Philippe, who was in need of money as a result of the war with England, insisted that he had the right to tax the churches and monasteries of his country. He answered the Papal bull by for- bidding the export of gold and silver without the permission of the King, and by restraining the Papal collectors. Then Boniface issued new, friendly decrees which weakened his proud bull, and kept up a semblance of peace by canonizing Louis IX, Philippe's ancestor.
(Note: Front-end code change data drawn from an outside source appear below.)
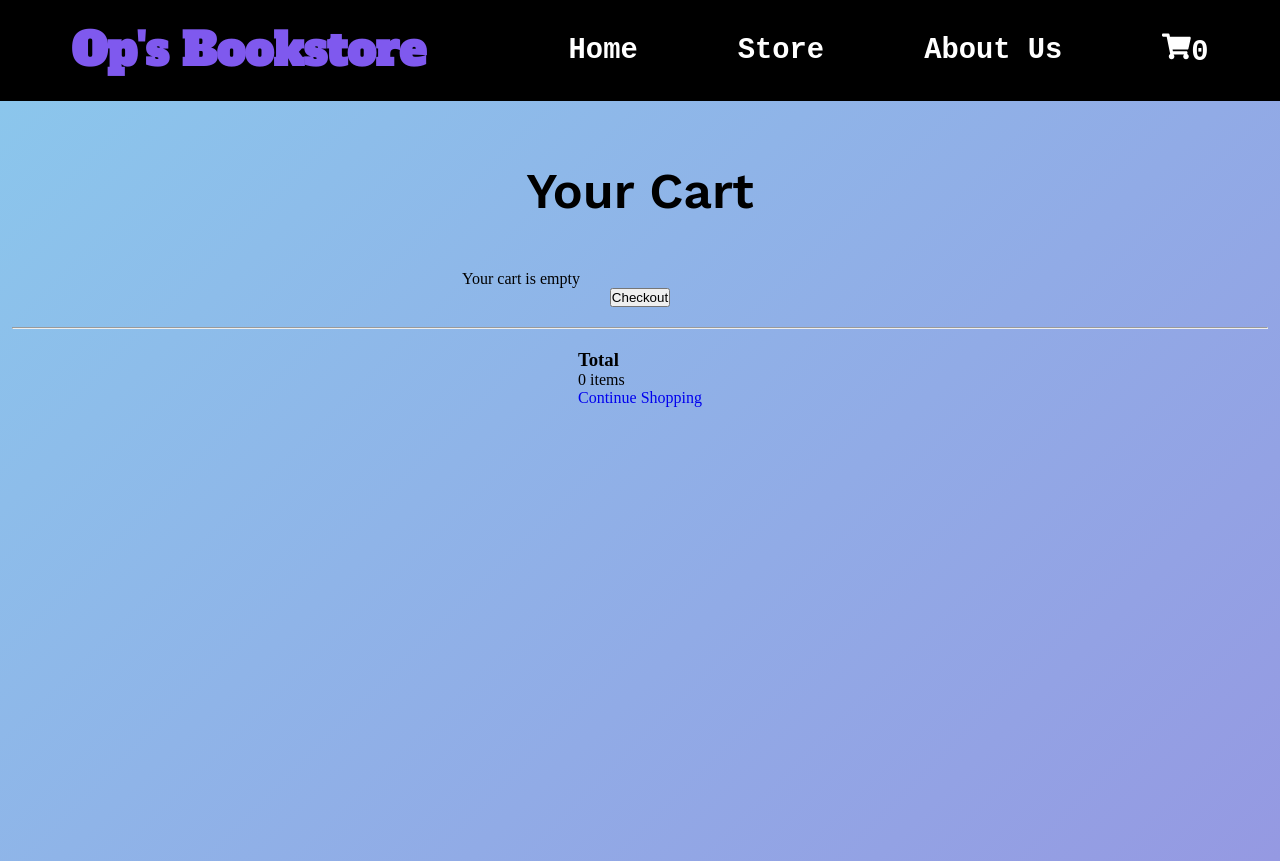
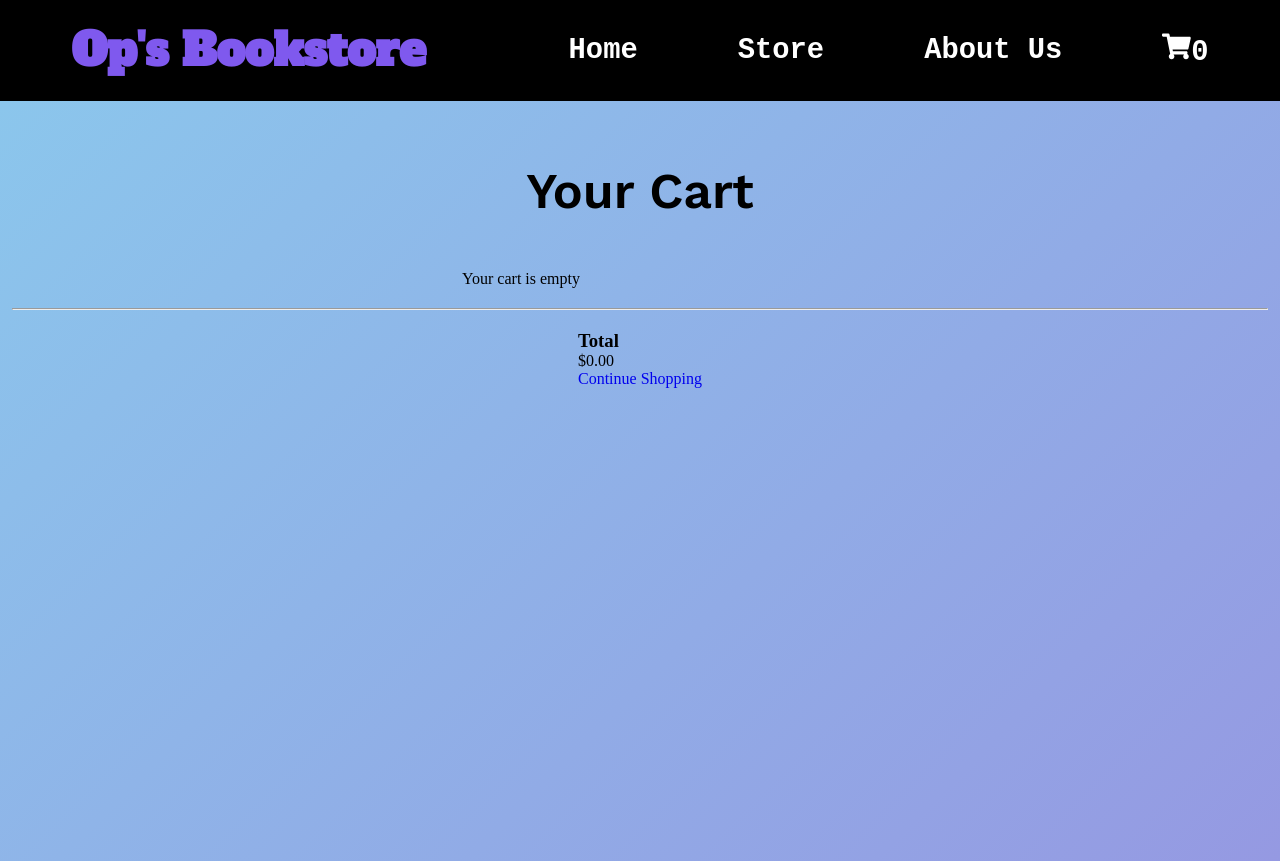
Before and after one commit to Op-Pautu/Shopping-Cart, a React (Vite) app: page /cart in a window 1280 px wide. Built offline with nearby package versions, Linux system fonts and the light colour scheme.

Commit message:
Use useContext for simplicity

```diff
--- a/src/App.jsx
+++ b/src/App.jsx
@@ -1,5 +1,5 @@
 import "./App.css";
-import React from "react";
+import React, { useState } from "react";
 import Home from "./pages/Home/Home";
 import Store from "./pages/Store/Store";
 import About from "./pages/About/About";
@@ -7,12 +7,11 @@ import Cart from "./pages/Cart/Cart";
 import BookPage from "./pages/BookPage/BookPage";
 import { Route, Routes } from "react-router-dom";
 import TopBar from "./components/TopBar/TopBar";
+import { CartContext } from "./components/CartContext";
 function App() {
   const [cart, setCart] = React.useState([]);
+  const [totalQuantity, setTotalQuantity] = useState(0);
 
-  const handleRemoveFromCart = (bookId) => {
-    setCart(cart.filter((book) => book.id !== bookId));
-  };
   const addItemToCart = (item) => {
     const existingItem = cart.find((cartItem) => cartItem.id === item.id);
     if (existingItem) {
@@ -21,9 +20,23 @@ function App() {
     } else {
       setCart([...cart, { ...item, quantity: 1 }]);
     }
+    const newTotalQuantity = cart.reduce(
+      (total, item) => total + item.quantity,
+      0
+    );
+    setTotalQuantity(newTotalQuantity);
   };
-  const totalQuantity = cart.reduce((acc, item) => acc + item.quantity, 0);
+
+  const handleRemoveFromCart = (bookId) => {
+    const bookToRemove = cart.find((book) => book.id === bookId);
+    setCart(cart.filter((book) => book.id !== bookId));
+    const newTotalQuantity =
+      totalQuantity - (bookToRemove ? bookToRemove.quantity : 0);
+    setTotalQuantity(newTotalQuantity);
+  };
+
   return (
+    <CartContext.Provider value={{ cart, addItemToCart, handleRemoveFromCart }}>
       <div className="App">
         <TopBar totalQuantity={totalQuantity} />
         <Routes>
@@ -51,6 +64,7 @@ function App() {
           />
         </Routes>
       </div>
+    </CartContext.Provider>
   );
 }
 
--- /dev/null
+++ b/src/components/CartContext.jsx
@@ -0,0 +1,7 @@
+import React from "react";
+
+export const CartContext = React.createContext({
+  cartItems: [],
+  addToCart: () => {},
+  removeFromCart: () => {},
+});
--- a/src/components/TopBar/TopBar.jsx
+++ b/src/components/TopBar/TopBar.jsx
@@ -1,8 +1,11 @@
-import React from "react";
+import React, { useContext } from "react";
 import "./TopBar.scss";
 import { FaShoppingCart } from "react-icons/fa";
 import { NavLink } from "react-router-dom";
-export default function TopBar({ totalQuantity }) {
+import { CartContext } from "../../components/CartContext";
+export default function TopBar() {
+  const { cart } = useContext(CartContext);
+  const totalQuantity = cart.reduce((acc, item) => acc + item.quantity, 0);
   const activeStyles = {
     fontWeight: "bold",
     textDecoration: "underline",
--- a/src/pages/BookPage/BookPage.jsx
+++ b/src/pages/BookPage/BookPage.jsx
@@ -3,30 +3,35 @@ import { useParams } from "react-router-dom";
 import data from "../../books";
 
 import "./BookPage.scss";
-export default function BookPage({ cart, setCart, addItemToCart }) {
+import { CartContext } from "../../components/CartContext";
+import { useContext } from "react";
+export default function BookPage() {
   const { id } = useParams();
   const book = data.find((item) => item.id === parseInt(id));
 
-  const handleAddToCart = (book) => {
-    const existingItem = cart.findIndex((item) => item.id === book.id);
-    if (existingItem !== -1) {
-      // Update the quantity of the existing item in the cart
-      const updatedItem = {
-        ...cart[existingItem],
-        quantity: cart[existingItem].quantity + 1,
-      };
-      setCart([
-        ...cart.slice(0, existingItem),
-        updatedItem,
-        ...cart.slice(existingItem + 1),
-      ]);
-    } else {
-      // Add a new item to the cart
-      setCart([...cart, { ...book, quantity: 1 }]);
-    }
-  };
+  // const handleAddToCart = (book) => {
+  //   const existingItem = cart.findIndex((item) => item.id === book.id);
+  //   if (existingItem !== -1) {
+  //     // Update the quantity of the existing item in the cart
+  //     const updatedItem = {
+  //       ...cart[existingItem],
+  //       quantity: cart[existingItem].quantity + 1,
+  //     };
+  //     setCart([
+  //       ...cart.slice(0, existingItem),
+  //       updatedItem,
+  //       ...cart.slice(existingItem + 1),
+  //     ]);
+  //   } else {
+  //     // Add a new item to the cart
+  //     setCart([...cart, { ...book, quantity: 1 }]);
+  //   }
+  // };
+
+  const { addItemToCart } = useContext(CartContext);
+
   const handleClick = () => {
-    handleAddToCart(book);
+    addItemToCart(book);
     console.log(book);
   };
   return (
--- a/src/pages/Cart/Cart.jsx
+++ b/src/pages/Cart/Cart.jsx
@@ -1,31 +1,37 @@
-import React from "react";
+import React, { useContext, useState, useEffect } from "react";
+import { CartContext } from "../../components/CartContext";
+import { Link } from "react-router-dom";
 import "./Cart.scss";
 
-import { Link } from "react-router-dom";
-
-export default function Cart({ cartItems, handleRemoveFromCart }) {
-  const [quantities, setQuantities] = React.useState(
-    cartItems.reduce((acc, item) => {
-      acc[item.id] = 1;
+export default function Cart() {
+  const { cart, handleRemoveFromCart } = useContext(CartContext);
+  const [quantities, setQuantities] = useState(
+    cart.reduce((acc, item) => {
+      acc[item.id] = item.quantity;
       return acc;
     }, {})
   );
-  console.log("number", quantities);
+  const [totalQuantity, setTotalQuantity] = useState(0);
+
+  useEffect(() => {
+    setTotalQuantity(
+      Object.values(quantities).reduce((acc, val) => acc + val, 0)
+    );
+  }, [quantities]);
+
   const handleQuantityChange = (itemId, quantity) => {
     setQuantities({
       ...quantities,
       [itemId]: Math.max(1, Math.min(Number(quantity), 999)),
     });
   };
+
   const getTotal = () => {
     let total = 0;
-    let totalQuantity = 0;
 
-    cartItems.forEach((item) => {
-      const quantity = quantities[item.id] || 1;
-      console.log("quantity", quantity);
+    cart.forEach((item) => {
+      const quantity = quantities[item.id] || item.quantity;
       const itemTotal = item.price * quantity;
-      console.log("itemTotal", itemTotal);
 
       if (isNaN(itemTotal)) {
         console.error(`Invalid price for item ${item.id}: ${item.price}`);
@@ -33,12 +39,12 @@ export default function Cart({ cartItems, handleRemoveFromCart }) {
       }
 
       total += itemTotal;
-      totalQuantity += quantity;
     });
 
-    return { total, totalQuantity };
+    return total.toFixed(2);
   };
-  const { total, totalQuantity } = getTotal();
+
+  const total = getTotal();
 
   return (
     <div className="cart">
@@ -48,10 +54,10 @@ export default function Cart({ cartItems, handleRemoveFromCart }) {
         </div>
 
         <div className="cartItems">
-          {cartItems.length === 0 ? (
+          {cart.length === 0 ? (
             <div className="emptyCart">Your cart is empty</div>
           ) : (
-            cartItems.map((item) => (
+            cart.map((item) => (
               <div key={item.id} className="cartItem">
                 <div className="cartImg">
                   <img src={item.imgSrc} alt={item.title} />
@@ -88,12 +94,12 @@ export default function Cart({ cartItems, handleRemoveFromCart }) {
             ))
           )}
         </div>
-        <button className="checkout">Checkout</button>
 
         <hr className="line" />
+
         <div className="cartTotal">
           <h3>Total</h3>
-          <p>{total} items</p>
+          <p>{`$${total}`}</p>
           <Link to="/store" className="continueShopping">
             Continue Shopping
           </Link>
```
Lines whose indentation alone changed are shown as unchanged.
Meanwhile there was a ferment in the circles closest to the Pope. Two cardinals of the mighty family of Colonna were wroth with him because he had taken sides in a family quarrel over property. When they committed high treason by establishing relations with Frederic of Aragon, Boniface demanded that they surrender their castles. This they refused to do and aroused fresh antipathies in the ranks of the Pope's other enemies. The King of France and the University of Paris were invited to review the abdication of Celestine and the election of Boniface. Religious of the strict dispensation in the Franciscan Order, among them poor Jacopone, who was pious and satirical alike, were induced to take up the fight in written and oral discourse. A third Colonna stole money belonging to the Curia, which a highly favoured Papal relative had brought to Rome. Boniface got the treas- ure back, demanded that the robber be turned over to justice, and insisted furthermore that the Colonna must evacuate two of their castles as well as Palestrina, their city. The answer was a manifesto that was nailed to the Church doors of Rome. This said that Celestine had abdicated illegally, that Gaetani was not rightfully a Pope, and that the matter should be settled by a general Council meeting with the future true Pope. Boniface punished the cardinals, who had elected him and had celebrated the occasion with a banquet, with demotion